Action item: Which lines of the material contain the word "epochs"? Show each one.

■ ■ ■ ■

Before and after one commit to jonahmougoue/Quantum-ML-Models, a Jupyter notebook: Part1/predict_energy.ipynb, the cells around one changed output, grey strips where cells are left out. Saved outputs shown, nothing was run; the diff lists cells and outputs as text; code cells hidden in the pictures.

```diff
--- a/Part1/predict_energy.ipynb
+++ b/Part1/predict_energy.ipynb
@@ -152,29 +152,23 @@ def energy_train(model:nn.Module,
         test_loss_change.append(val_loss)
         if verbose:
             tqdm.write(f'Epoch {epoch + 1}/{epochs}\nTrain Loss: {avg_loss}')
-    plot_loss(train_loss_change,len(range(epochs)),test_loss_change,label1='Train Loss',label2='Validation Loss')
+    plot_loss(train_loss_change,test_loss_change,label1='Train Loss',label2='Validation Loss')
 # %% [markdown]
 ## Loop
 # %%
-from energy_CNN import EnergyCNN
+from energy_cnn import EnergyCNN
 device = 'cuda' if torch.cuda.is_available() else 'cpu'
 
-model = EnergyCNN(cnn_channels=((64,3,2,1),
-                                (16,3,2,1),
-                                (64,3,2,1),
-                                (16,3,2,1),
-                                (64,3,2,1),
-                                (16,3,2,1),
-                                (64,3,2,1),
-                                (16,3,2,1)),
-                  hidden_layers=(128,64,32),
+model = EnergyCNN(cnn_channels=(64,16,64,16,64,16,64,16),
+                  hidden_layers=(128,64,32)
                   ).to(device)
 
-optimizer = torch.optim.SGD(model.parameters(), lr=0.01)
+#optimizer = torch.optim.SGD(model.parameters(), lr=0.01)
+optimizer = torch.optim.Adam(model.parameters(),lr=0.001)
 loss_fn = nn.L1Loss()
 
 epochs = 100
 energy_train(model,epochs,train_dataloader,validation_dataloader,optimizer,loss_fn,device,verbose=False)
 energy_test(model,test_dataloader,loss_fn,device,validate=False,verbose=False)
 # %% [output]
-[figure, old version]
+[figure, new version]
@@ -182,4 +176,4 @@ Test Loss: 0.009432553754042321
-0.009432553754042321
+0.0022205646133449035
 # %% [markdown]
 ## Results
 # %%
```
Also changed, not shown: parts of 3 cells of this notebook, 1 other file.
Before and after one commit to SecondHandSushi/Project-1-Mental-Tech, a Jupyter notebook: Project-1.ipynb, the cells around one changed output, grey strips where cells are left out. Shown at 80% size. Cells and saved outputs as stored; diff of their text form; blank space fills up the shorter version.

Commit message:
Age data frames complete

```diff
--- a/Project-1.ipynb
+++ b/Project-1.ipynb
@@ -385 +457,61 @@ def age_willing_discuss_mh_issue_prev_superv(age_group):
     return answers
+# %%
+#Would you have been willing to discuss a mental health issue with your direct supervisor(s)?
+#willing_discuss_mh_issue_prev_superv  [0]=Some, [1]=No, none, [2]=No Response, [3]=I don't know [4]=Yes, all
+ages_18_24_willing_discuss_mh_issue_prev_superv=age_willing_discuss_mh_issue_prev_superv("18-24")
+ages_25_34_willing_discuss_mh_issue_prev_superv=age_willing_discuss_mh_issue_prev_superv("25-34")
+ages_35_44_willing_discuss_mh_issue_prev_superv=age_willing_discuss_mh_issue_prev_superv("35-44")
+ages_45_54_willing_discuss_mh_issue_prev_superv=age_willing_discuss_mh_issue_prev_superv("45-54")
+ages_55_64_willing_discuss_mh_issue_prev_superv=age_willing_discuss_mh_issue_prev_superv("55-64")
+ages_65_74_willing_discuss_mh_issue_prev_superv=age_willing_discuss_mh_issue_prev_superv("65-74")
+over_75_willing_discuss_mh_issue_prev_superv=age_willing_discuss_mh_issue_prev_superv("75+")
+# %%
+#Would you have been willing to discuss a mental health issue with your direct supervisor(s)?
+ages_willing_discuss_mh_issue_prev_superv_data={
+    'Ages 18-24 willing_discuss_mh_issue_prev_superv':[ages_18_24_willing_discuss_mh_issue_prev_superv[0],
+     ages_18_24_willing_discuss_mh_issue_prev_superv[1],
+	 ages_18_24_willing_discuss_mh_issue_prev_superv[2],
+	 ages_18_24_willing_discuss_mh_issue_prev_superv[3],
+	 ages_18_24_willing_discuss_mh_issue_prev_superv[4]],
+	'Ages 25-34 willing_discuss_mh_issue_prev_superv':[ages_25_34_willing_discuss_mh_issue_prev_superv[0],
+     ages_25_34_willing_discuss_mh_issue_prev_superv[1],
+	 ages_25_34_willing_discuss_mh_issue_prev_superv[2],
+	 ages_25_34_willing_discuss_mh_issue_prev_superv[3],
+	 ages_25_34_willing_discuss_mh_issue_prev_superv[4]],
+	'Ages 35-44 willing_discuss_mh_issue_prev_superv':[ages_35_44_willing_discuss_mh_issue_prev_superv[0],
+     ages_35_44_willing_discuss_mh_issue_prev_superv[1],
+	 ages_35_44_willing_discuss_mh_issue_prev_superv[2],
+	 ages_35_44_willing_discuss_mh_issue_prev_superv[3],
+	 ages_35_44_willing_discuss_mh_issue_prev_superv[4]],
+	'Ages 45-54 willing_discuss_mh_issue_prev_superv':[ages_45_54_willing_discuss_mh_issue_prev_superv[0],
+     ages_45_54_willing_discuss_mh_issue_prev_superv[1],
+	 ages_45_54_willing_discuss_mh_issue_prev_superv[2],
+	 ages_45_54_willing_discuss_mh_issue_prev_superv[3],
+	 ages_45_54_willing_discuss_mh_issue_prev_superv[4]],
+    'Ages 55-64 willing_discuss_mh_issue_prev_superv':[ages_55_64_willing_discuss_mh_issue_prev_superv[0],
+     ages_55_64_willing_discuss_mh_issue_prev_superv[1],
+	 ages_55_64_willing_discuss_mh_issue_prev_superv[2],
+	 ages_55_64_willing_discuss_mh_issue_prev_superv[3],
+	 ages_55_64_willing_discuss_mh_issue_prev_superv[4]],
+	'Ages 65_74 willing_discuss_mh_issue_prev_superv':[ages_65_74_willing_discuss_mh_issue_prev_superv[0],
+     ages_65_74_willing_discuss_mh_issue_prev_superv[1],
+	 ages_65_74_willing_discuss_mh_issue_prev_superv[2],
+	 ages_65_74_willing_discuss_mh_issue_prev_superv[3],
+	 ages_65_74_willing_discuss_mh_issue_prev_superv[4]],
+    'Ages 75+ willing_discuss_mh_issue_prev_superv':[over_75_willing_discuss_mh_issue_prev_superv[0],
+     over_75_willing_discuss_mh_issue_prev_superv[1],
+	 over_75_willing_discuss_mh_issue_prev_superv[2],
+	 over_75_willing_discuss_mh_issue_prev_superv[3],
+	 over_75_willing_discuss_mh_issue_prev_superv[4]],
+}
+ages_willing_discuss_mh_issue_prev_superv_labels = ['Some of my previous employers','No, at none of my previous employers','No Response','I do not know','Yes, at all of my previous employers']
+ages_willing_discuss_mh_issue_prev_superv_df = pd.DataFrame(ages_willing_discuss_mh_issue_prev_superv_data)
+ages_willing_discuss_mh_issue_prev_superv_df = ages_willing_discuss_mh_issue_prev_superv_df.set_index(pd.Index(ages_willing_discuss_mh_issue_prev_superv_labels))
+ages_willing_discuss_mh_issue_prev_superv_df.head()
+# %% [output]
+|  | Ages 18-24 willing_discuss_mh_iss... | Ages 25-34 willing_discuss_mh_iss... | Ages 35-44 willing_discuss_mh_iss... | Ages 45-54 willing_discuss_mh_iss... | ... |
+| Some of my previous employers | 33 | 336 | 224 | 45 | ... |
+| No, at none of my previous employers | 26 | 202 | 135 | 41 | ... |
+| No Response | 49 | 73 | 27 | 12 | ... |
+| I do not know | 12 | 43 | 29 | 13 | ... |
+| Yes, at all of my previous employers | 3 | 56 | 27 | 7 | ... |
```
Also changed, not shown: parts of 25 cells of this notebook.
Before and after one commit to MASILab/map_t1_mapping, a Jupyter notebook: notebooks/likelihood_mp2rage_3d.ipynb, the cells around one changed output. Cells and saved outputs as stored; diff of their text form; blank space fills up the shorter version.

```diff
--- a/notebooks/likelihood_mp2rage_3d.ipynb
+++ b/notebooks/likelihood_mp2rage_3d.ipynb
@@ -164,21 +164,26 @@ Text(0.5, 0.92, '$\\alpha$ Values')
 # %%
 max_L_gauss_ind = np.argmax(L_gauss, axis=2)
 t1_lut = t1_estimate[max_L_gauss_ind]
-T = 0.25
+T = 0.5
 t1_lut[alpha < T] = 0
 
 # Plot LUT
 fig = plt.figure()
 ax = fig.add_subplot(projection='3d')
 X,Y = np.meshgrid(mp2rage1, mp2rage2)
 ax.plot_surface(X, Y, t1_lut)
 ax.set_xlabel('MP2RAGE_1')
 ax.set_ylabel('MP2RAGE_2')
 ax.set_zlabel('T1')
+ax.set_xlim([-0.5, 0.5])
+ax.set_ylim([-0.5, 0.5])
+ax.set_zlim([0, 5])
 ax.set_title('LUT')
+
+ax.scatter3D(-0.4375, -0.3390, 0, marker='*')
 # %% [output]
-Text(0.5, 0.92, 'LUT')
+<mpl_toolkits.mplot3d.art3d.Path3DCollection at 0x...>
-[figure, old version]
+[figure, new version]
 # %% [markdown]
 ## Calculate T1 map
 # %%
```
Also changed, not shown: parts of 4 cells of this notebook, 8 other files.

■ ■ ■ ■

Response to this exercise:
             tqdm.write(f'Epoch {epoch + 1}/{epochs}\nTrain Loss: {avg_loss}')
-    plot_loss(train_loss_change,len(range(epochs)),test_loss_change,label1='Train Loss',label2='Validation Loss')
 epochs = 100
 energy_train(model,epochs,train_dataloader,validation_dataloader,optimizer,loss_fn,device,verbose=False)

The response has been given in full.